Profits and returns are the measurement of any successful entrepreneur. But in the growing field of social entrepreneurship, furthering society and creating social capital takes priority over any financial considerations.
Social entrepreneurship means solving problems through systemic change and a solid business model, said Jeff Snell, special adviser to the president at Marquette. Akin to business entrepreneurship, social entrepreneurs recognize a social problem and try to solve it by creating a new venture and model that addresses the issue, he said.
Marquette was recently ranked as the 10th best “Changemaker Campus” by Ashoka: Innovators for the Public, an international association of social entrepreneurs.
Launched in 2008, the “Changemaker Campus” title is given to schools that exhibit leadership and innovation in social entrepreneurship, said Beeta Ansari, a program associate at Ashoka.
Each school is selected through a competitive application process.

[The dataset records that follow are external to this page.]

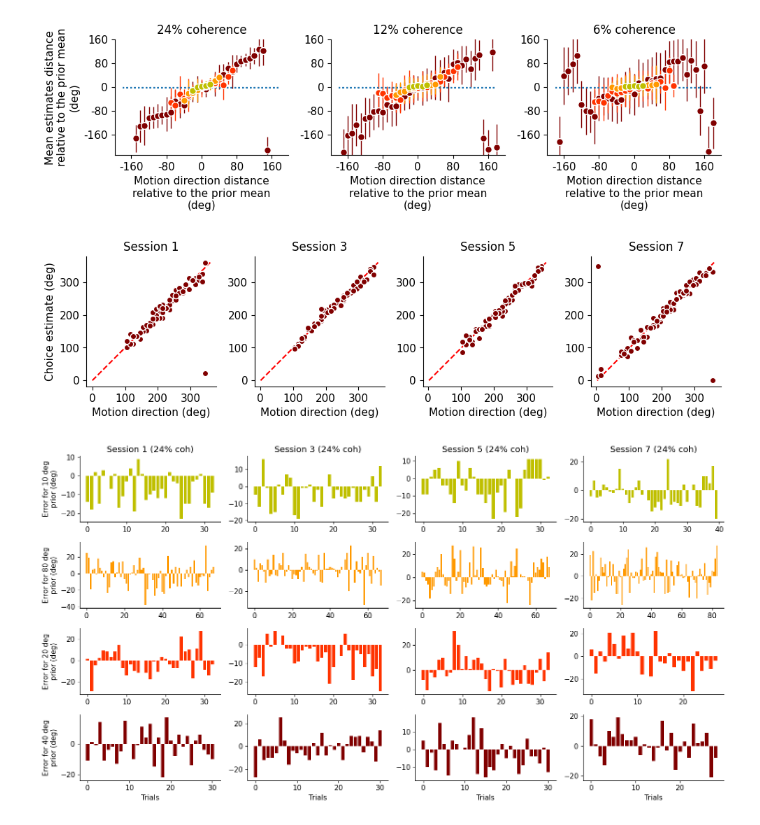
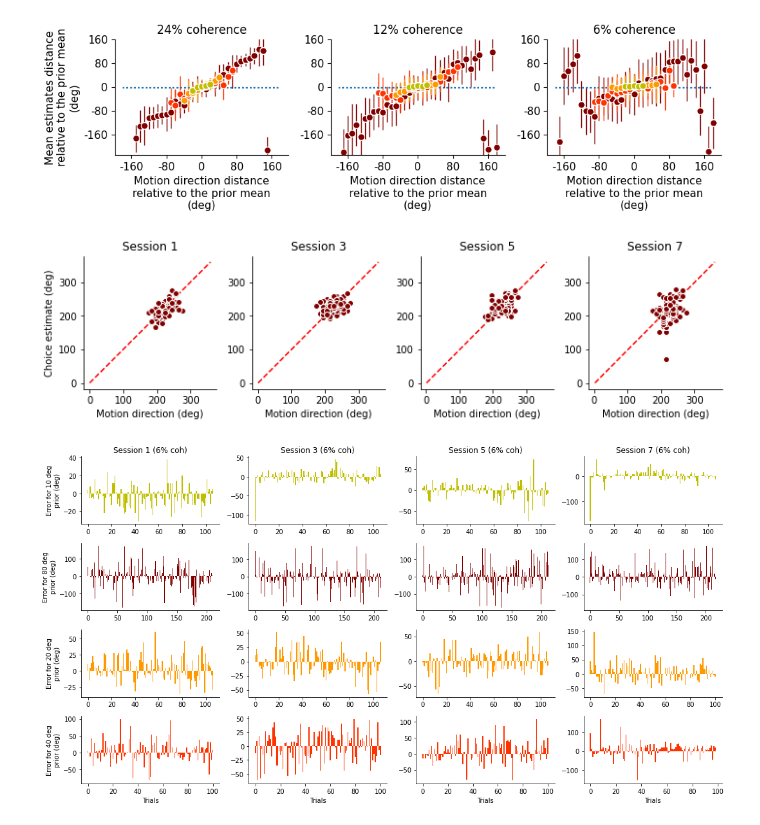
Before and after one commit to glibesyck/NMA, a Jupyter notebook: project/eda.ipynb, the cells around one changed output. Drawn from its saved outputs; the diff is of its cells as text; code cells hidden in the pictures.

```diff
--- a/project/eda.ipynb
+++ b/project/eda.ipynb
@@ -740,8 +744,8 @@ for sub_id in subject_id_set:
 
 # set parameters
 SUBJECT_ID = 1
-COHERENCE = 0.24
-PRIOR_STD = 80
+COHERENCE = 0.06
+PRIOR_STD = 20
 
 # set session ids
 session_ids = [1,3,5,7]
@@ -769,43 +773,43 @@ for ix, session_id in enumerate(session_ids):
   axes[ix].set_title(f"Session {session_id}", fontsize=12)
 plt.tight_layout()
 # %% [output]
-[figure, old version]
+[figure, new version]
 # %%
 # @title Do estimate errors stay stable over time? (24% coh)
 prior_stds = data["prior_std"].unique()
 prior_colors = [[0.75, 0.75, 0],
+                [0.5, 0, 0],
                 [1, 0.6, 0],
-                [1, 0.2, 0],
-                [0.5, 0, 0]]
+                [1, 0.2, 0]]
 
 # setup plots
 fig, axes = plt.subplots(len(prior_stds), len(session_ids), figsize=(15,8))
 
 # plot motion directions and choice estimates time course
 for p_i, prior_std_i in enumerate(prior_stds):
   for s_i, session_id in enumerate(session_ids):
 
     # query the data we need
     tmp = data[(data["subject_id"]==SUBJECT_ID) & (data["session_id"]==session_id) & (data["motion_coherence"]==COHERENCE) & (data["prior_std"]==prior_std_i)]
 
     # get data
     motion_direction = tmp["motion_direction"].values
     estimates_deg = np.round(get_cartesian_to_deg(tmp["estimate_x"].values, tmp["estimate_y"].values, False))
 
     # calculate circular error
     error = get_signed_angle(
         motion_direction, estimates_deg, type='polar'
     )
 
     # plot circular error
     axes[p_i,s_i].bar(x=np.arange(0, len(estimates_deg),1), height=error, color=prior_colors[p_i]);
 
     # add legend
     if p_i==0:
-      axes[p_i,s_i].set_title(f"Session {session_id} (24% coh)");
+      axes[p_i,s_i].set_title(f"Session {session_id} ({int(COHERENCE*100)}% coh)");
     if s_i==0:
       axes[p_i,s_i].set_ylabel(f"Error for {prior_std_i} deg"  "\n" "prior (deg)");
     if p_i==len(prior_stds)-1:
       axes[p_i,s_i].set_xlabel("Trials");
 # %% [output]
-[figure, old version]
+[figure, new version]
```
Also changed, not shown: parts of 6 cells of this notebook, 11 other files.
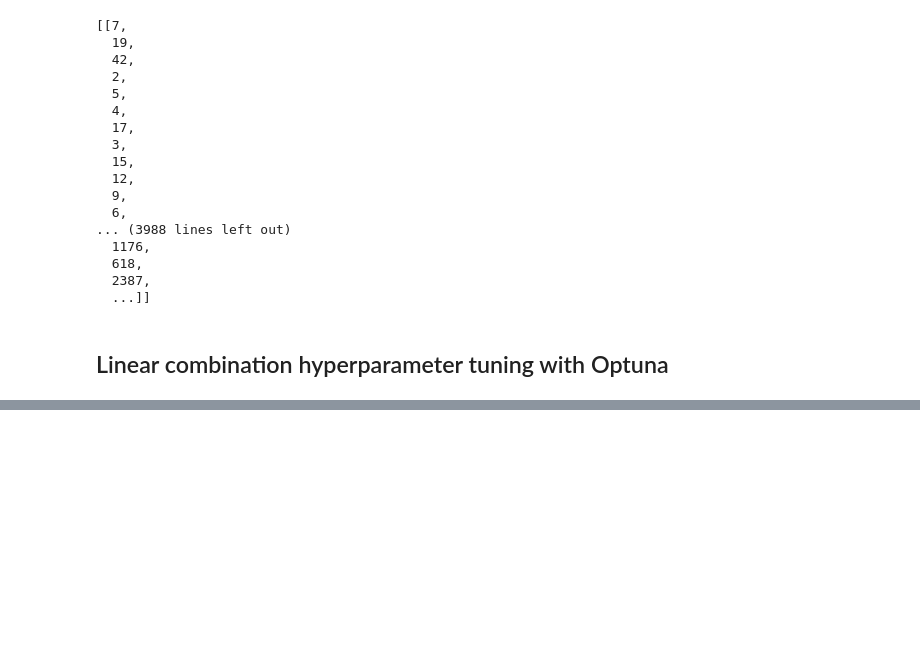
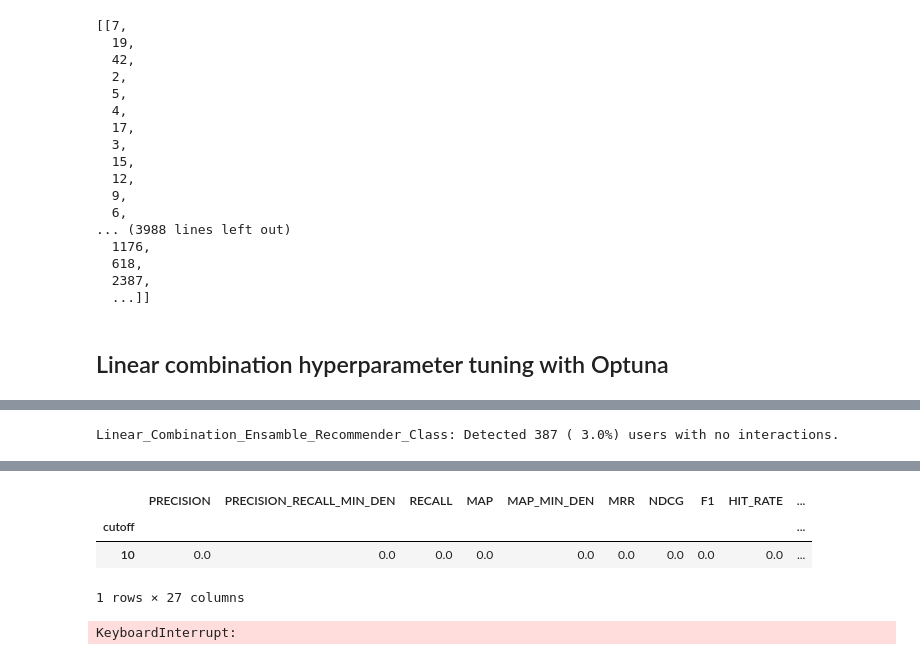
Before and after one commit to Kokcr3ator/RecSys-Competition, a Jupyter notebook: KNN enasmble.ipynb, the cells around one changed output, grey strips where cells are left out. Cells and saved outputs as stored; diff of their text form; code cells hidden in the pictures; blank space fills up the shorter version.

Commit message:
write predictions

```diff
--- a/KNN enasmble.ipynb
+++ b/KNN enasmble.ipynb
@@ -263,0 +264,6 @@ optuna_study.optimize(objective_function_KNN_ensamble,
+# %%
+# Initialize the two recommenders for the ensamble
+kNN_user = UserKNNCFRecommender(URM_train)
+kNN_item = ItemKNNCFRecommender(URM_train)
+
+kNN_list_tuned = [kNN_user, kNN_item]
@@ -263,0 +275,30 @@ optuna_study.optimize(objective_function_KNN_ensamble,
+# %%
+hyperp_user = {
+    "topK": 381,
+    "shrink": 0,
+    "similarity": 'cosine',
+    # "normalize": True,
+    "feature_weighting": "none",
+    # "URM_bias": False,
+    "merge_topPop": False,
+    # "topPop_factor": 0.004402997536537422,
+    }
+
+hyperp_item = {
+        "topK": 23,
+        "shrink": 14,
+        "similarity": 'tversky',
+        # "normalize": True,
+        "feature_weighting": "TF-IDF",
+        # "URM_bias": False,
+        "merge_topPop": True,
+        "topPop_factor": 0.004402997536537422,
+        "tversky_alpha": 0.15897114516548666,
+        "tversky_beta": 1.9368574349052465,
+    }
+
+hyperp_list_tuned = [hyperp_user, hyperp_item]
+# %%
+weights = [0.004770352974176887, 0.7810236750305526]
+kNNHybrid_final = LinearCombination(URM_train, recommenders_list= kNN_list_tuned, hyperparameters_dicts_list= hyperp_list_tuned, weights_list= weights)
+kNNHybrid_final.fit()
@@ -263,0 +312,10 @@ optuna_study.optimize(objective_function_KNN_ensamble,
+# %%
+kNNHybrid_final.set_URM_train(URM_all)
+# %% [output]
+Linear_Combination_Ensamble_Recommender_Class: Detected 387 ( 3.0%) users with no interactions.
+# %%
+from Utils.PredictionsWriter import PredictionsWriter
+
+predictionsWriter = PredictionsWriter(kNNHybrid_final, URM_all)
+predictionsWriter.evaluate_recommender()
+# %% [output]
@@ -263,0 +326,8 @@ optuna_study.optimize(objective_function_KNN_ensamble,
+|  | PRECISION | PRECISION_RECALL_MIN_DEN | RECALL | MAP | MAP_MIN_DEN | MRR | NDCG | F1 | HIT_RATE | ... |
+| cutoff |  |  |  |  |  |  |  |  |  | ... |
+| 10 | 0.0 | 0.0 | 0.0 | 0.0 | 0.0 | 0.0 | 0.0 | 0.0 | 0.0 | ... |
+1 rows × 27 columns
+# %%
+predictionsWriter.write_predictions()
+# %% [output]
+KeyboardInterrupt:
```
Also changed, not shown: parts of 9 cells of this notebook.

Ashoka provides each campus with support, such as access to the group’s network of social entrepreneurs, according to its website.
The other nine universities are: Arizona State University, Babson College, College of the Atlantic, Duke University, George Mason University, The New School, Tulane University, the University of Colorado at Boulder and the University of Maryland.
Ansari said Marquette’s continued excellence in social entrepreneurship grabbed Ashoka’s attention.
“Marquette University was selected based on its vision for a future in which the values of excellence, faith, leadership and service produce leading social entrepreneurs and innovators for the public,” Ansari said.
Snell said Marquette is naturally invested in social entrepreneurship.
“It’s our mission and identity to help others,” Snell said. “In many ways, it’s putting new nomenclature to a growing field in which Marquette is already making strides in.”
Marquette is the only Jesuit university to be named a “Changemaker Campus,” as well as the only Midwest-based school.
“Marquette’s Jesuit, Catholic identity and mission are huge strengths in social entrepreneurship,” Ansari said. “Marquette is uniquely positioned to catalyze and connect the Midwestern ethos of tackling tough problems through hard work to the principles of good social entrepreneurship.”
Snell said the title only strengthens Marquette’s interest in social entrepreneurship.
“We’ve got added responsibility,” Snell said. “We need to be wise and strategic in how we explore a fit for social entrepreneurship at Marquette. Other institutions are watching and learning from us, and we couldn’t be more excited.”
To further strengthen ties with the social entrepreneurship world, Marquette will host social entrepreneur Rajiv Vinnakota for five days in November. He will give a presentation and take part in dialogues aimed at strengthening Marquette’s commitment to social entrepreneurship.
Vinnakota got his start in the field when he started the SEED Foundation in 1998. The SEED Foundation is focused on bringing educational resources to underprivileged children.
The foundation has built two boarding schools, in Washington, D.C. and Maryland for children who come from difficult circumstances, Vinnakota said.
Vinnakota has strong ties with the Marquette community — his father, Sriramulu, has taught engineering courses here for more than 20 years. When presented with the opportunity to come to Marquette as a social entrepreneurship advocate, he said he couldn’t wait.
“Marquette does wonderful things, and I love the school,” Vinnakota said. “My being here as an advocate, and the planned discussions, will be a great way to use resources to further entrench Marquette as a leader in social entrepreneurship.”